To mark International Anti-Street Harassment Week, we are writing about our experiences of street harassment.
The walk home from school was short, and the strip of shops with the little green on the way was even shorter.
But it petrified me.
There was a bench just on the green, and two or three men (old men) would sit all afternoon, drink cans of beer and shout absurdities at little girls walking by. ‘Hello sweetheart’, ‘you’re beautiful’ etc etc.
But it wasn’t their words, it was that feeling of being watched that upset me. The gaze searing into my skin, my back, my legs, my bum, my breasts. It weighed so heavy on me.
I changed my route.
But they were everywhere. Men everywhere staring at me, saying things, making me feel obliged to hide, or respond faintly, in the hope that it would just go away.

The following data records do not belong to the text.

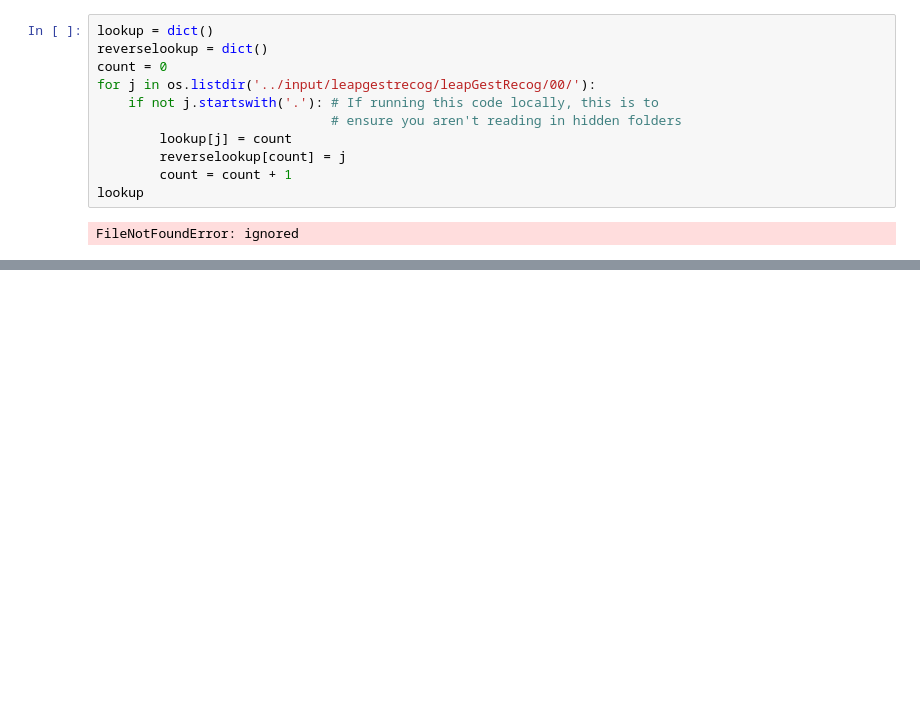
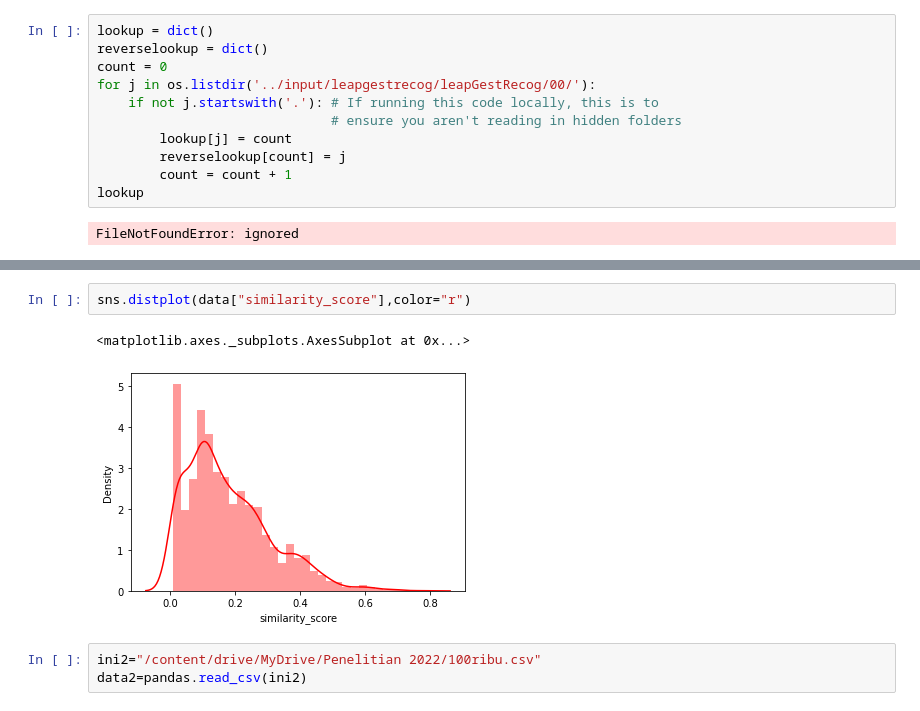
Before and after one commit to PaperBlade/Latihan, a Jupyter notebook: coba.ipynb, the cells around one changed output, grey strips where cells are left out. Saved outputs shown, nothing was run; the diff lists cells and outputs as text; blank space fills up the shorter version.

```diff
--- a/coba.ipynb
+++ b/coba.ipynb
@@ -124,0 +164,8 @@ FileNotFoundError: ignored
+# %%
+sns.distplot(data["similarity_score"],color="r")
+# %% [output]
+<matplotlib.axes._subplots.AxesSubplot at 0x...>
+[figure, added]
+# %%
+ini2="/content/drive/MyDrive/Penelitian 2022/100ribu.csv"
+data2=pandas.read_csv(ini2)
```
Also changed, not shown: parts of 14 cells of this notebook.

I was only eight or nine years old, and it hasn’t let up since. I have felt real fear so many times I can’t remember, but some of them I can. I remember telling men my age (‘but I’m 13, but I’m 14, but I’m 12 YEARS OLD. TWELVE!’) and it never seemed to matter. Aaliyah’s hit tune ‘Age Ain’t Nothing But a Number’ was the bane of my life. It gave these lecherous men the fuel they needed, fully sanctioned paedophilic harassment. But my friends and I were strong, when I reflect on it, we batted them all off and would walk away saying ‘nonce’, ‘paedophile’ and laugh at how sad these men were, pitying their wives, glad we weren’t their daughters.
We didn’t really think about it being a crime. It was a daily thing, two or three times daily, sometimes hourly. On the way to school, to college, to the shop, in the shop, in the bar, on the way to the loo – why do some men wait outside the women’s toilet, that’s not attractive, is it? Ok, actually, I know why. You get to ogle ALL of the girls in the club that way.
Anyway, the last time a man thought he deserved my number for talking to me when I hadn’t requested it, sent no signal, was just walking down the street was within the last seven days, and there have been some days this week that I haven’t left the house because I’ve been kinda busy. So t hat’s very telling.
I usually manage to just pretend I didn’t hear anything, but on one occasion I couldn’t. I had to stop and listen. I had to look him in the face, in the eyes. I had to stand there and do what he said. And I hated him for it. On my way to university, late evening, heavy bags, dashing from one platform to another on the Underground, an Underground worker spotted me and gave me That Look. He motioned to me, maybe he said something like ‘hello’, but, I’m running for my train, it’s in sight, I don’t have time, so I did the usual see-no-evil-hear-no-evil, but when he clocked that I was ignoring him he called me up on it. ‘Hey, hey. STOP! I want to see your ticket’.
What? What? Now? I couldn’t believe it. I pretended I couldn’t see him, I pretended I couldn’t hear, but he shouted louder and people could hear. I had a valid ticket, but I stopped. He sauntered up to me, spoke slowly, requested to see my ticket, inspected it on one side, and then on the other. Then when he was sure that my train had gone, just as it had pulled off he said ‘next time, stop immediately when you are called’. And with that he turned and left, triumphant.
I missed my train back to uni, so I turned away and went back to my parents eaten up with rage chewed up by that complete abuse of power that I felt I could do nothing about. Oh, the frustration! Oh the fury! The kind of feeling that drives one to think those intrusive thoughts we are ashamed of – you know, BAAAAD thoughts.
That’s what some men do to me.
Now I know that if a man consistently harasses me, on the street, on the Underground, on my way to or from my destination (home, school, work, shopping), wherever. If he does it twice and I have evidence (witnesses, CCTV, anything that can show he has harassed me on two or more occasions) he is committing a crime that I can push for prosecution for quite easily under the Protection from Harassment Act, 1997.
Once bitten, but twice and he’s nicked (and an arrest, jail and fine could be on the cards).
That’s how I’ll live my life from now on.